Batman Under the Red Hood [Blu-ray]

 

(Brandon Vietti, 2010)

 

 

 

 

 

Review by Leonard Norwitz

 

Production:

Theatrical: Warner Bros. Animation

Blu-ray: Warner Home Video

 

Disc:

Region: FREE!

Runtime: 1:15:49.586

Disc Size: 22,440,121,987 bytes

Feature Size: 13,989,181,440 bytes

Video Bitrate: 16.944 Mbps

Chapters: 8

Case: Amaray Blu-ray case

Release date: July 27th, 2010

 

Video:

Aspect ratio: 1.78:1

Resolution: 1080P / 23.976 fps

Video codec: VC-1

 

Audio:

English DTS-HD MA 5.1
German Dolby Digital 5.1
Spanish Dolby Digital 5.1
Portuguese Dolby Digital 5.1

 

Subtitles:

English, French, Spanish & Portuguese, and None

 

Extras:

• Robin: The Story of Dick Grayson (24:13)

• Robin's Requiem: The Tale of Jason Todd (20:58)

• DC Showcase: Jonah Hex (11:53)

• First Look: Superman/Batman: Apocalypse (12:12)

• Bruce Timm's Top Picks (Robin's Reckoning, Pt. 1 and 2, Mad Love, The Laughing Fish) (1:28:07)

• Trailers (Jonah Hex Motion Comic), The Lord of the Rings (Animated), Legend of the Guardians, Justice League: Crisis on Two Earths, Batman: Gotham Knight, Superman: Doomsday)

 

Description: DC Comics goes back to the mid-1930s, having given us over the years such superheroes as Batman, Superman, Green Lantern, and Wonder Woman, among others, first as comics, then in animated forms. Over the past couple of years Warner Bros Entertainment, who has been right there alongside DC Comics since forever, has been putting out animated direct-to-video “episodes” featuring characters from the DC Universe on the Blu-ray format every few months (Batman: Gotham Knight; Superman/Batman: Public Enemies; Wonder Woman, Green Lantern: First Flight, Justice League: Crisis on Two Earths). Alas, none of those made use of lossless, uncompressed audio, an oversight that the new Batman episode corrects, and which we expect will continue with Superman/Batman: Apocalypse, coming in September.

 

 

The Film: 8
I think the worst thing one can say about “Batman: Under the Red Hood” is that its title, which unintentionally brings to mind a story about a perverted superhero and a certain fairy tale waif. Indeed, for anyone new to the story line written by Judd Winick going back to 2005, the title must seem peculiar which, as it turns out, refers to the mysterious identity of a new crime lord in Gotham City, an athletic superhero type known as the “Red Hood,” after his mask, which completely covers his head.
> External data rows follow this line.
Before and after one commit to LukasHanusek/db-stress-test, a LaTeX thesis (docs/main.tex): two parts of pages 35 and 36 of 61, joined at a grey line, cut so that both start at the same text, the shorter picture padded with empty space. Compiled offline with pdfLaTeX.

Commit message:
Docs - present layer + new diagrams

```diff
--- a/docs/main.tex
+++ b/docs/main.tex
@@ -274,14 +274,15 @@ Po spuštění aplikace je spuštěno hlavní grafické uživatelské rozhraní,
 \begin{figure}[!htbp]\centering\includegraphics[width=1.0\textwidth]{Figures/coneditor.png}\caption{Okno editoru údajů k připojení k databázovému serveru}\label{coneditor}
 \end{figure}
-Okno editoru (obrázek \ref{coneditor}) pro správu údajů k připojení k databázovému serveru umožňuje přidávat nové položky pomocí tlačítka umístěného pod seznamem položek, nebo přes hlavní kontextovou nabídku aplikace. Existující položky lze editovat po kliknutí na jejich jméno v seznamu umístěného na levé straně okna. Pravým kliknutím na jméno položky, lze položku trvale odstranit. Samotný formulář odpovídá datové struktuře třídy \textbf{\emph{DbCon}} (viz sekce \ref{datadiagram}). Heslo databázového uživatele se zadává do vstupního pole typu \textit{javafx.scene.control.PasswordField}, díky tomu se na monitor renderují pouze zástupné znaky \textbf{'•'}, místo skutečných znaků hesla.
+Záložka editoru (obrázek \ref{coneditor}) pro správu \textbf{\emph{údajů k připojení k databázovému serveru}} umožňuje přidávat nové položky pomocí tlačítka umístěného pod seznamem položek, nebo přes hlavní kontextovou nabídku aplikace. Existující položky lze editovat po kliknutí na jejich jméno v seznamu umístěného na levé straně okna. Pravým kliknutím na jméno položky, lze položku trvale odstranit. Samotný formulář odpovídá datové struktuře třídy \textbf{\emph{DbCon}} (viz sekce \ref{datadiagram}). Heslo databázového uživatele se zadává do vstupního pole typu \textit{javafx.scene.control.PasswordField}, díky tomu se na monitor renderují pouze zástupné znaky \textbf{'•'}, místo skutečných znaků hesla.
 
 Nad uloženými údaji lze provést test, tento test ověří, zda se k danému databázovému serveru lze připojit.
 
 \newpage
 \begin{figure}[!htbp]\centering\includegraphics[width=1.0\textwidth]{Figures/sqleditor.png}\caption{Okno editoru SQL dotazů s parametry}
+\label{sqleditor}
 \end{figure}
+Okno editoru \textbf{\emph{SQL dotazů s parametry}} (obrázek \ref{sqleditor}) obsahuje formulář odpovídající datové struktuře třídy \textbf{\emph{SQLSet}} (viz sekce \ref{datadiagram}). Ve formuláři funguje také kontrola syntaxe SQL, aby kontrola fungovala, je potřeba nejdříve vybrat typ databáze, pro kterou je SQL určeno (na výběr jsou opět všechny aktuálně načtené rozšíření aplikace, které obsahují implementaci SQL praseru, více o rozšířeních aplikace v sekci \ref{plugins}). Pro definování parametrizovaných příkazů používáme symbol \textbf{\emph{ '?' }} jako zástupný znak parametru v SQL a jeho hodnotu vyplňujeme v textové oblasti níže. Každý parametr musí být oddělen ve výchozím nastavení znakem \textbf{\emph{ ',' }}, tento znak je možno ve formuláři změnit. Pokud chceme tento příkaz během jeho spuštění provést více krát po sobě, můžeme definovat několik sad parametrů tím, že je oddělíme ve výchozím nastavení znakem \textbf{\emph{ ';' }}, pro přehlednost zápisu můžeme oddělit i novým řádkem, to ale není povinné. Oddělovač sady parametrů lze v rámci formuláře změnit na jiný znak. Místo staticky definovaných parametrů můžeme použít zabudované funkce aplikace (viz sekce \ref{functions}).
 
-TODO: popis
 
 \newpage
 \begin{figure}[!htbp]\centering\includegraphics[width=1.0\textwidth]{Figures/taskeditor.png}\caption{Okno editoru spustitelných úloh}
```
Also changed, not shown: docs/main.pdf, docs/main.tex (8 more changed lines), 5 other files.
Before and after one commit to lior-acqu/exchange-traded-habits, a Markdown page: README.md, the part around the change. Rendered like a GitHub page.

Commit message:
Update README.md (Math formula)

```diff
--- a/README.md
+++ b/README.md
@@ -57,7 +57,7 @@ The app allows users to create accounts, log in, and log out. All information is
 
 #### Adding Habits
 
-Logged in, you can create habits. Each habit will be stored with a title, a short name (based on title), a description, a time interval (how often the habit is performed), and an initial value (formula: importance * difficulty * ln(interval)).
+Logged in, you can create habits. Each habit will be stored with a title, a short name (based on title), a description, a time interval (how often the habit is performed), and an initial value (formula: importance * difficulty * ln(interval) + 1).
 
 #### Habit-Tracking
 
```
Red Hood tells Gotham’s assorted crime bosses that he’s in charge now, and if they don’t like it – well, there’s always plenty of room at the cemetery. When he comes mask-to-mask with Batman and Robin (Nightwing), on the other hand, Red Hood positions himself as a vigilante, willing to do what Batman is not: namely to kill bad guys. Given how bad these bad guys are, there is a certain resonance with Red Hood’s ethical posture and his practical solution to the problem.

Case in point: The Joker, locked up in an asylum for the criminally insane. The Joker was responsible for the death of the second Robin, Jason Todd, an event that still plays havoc with Bruce Wayne’s guilt-ridden memory: He and the first Robin, Dick Grayson, had both lost their parents when they were children, and later Wayne took on a mentor/father relationship to the boy. The whole Robin thing was Batman’s idea – or, as we learn in the extra feature that delves into the backstory, it was deemed necessary from a purely graphic storytelling point of view for co-creators Bob Kane and Bill Finger to give Batman someone to talk to as he does what he does. Like a vampire who outlives any mortal he or she may form an intimate relationship with, Batman suffers the tortures of the damned each time a Robin meets his fate and is eventually replaced by another. They’re not pets, after all.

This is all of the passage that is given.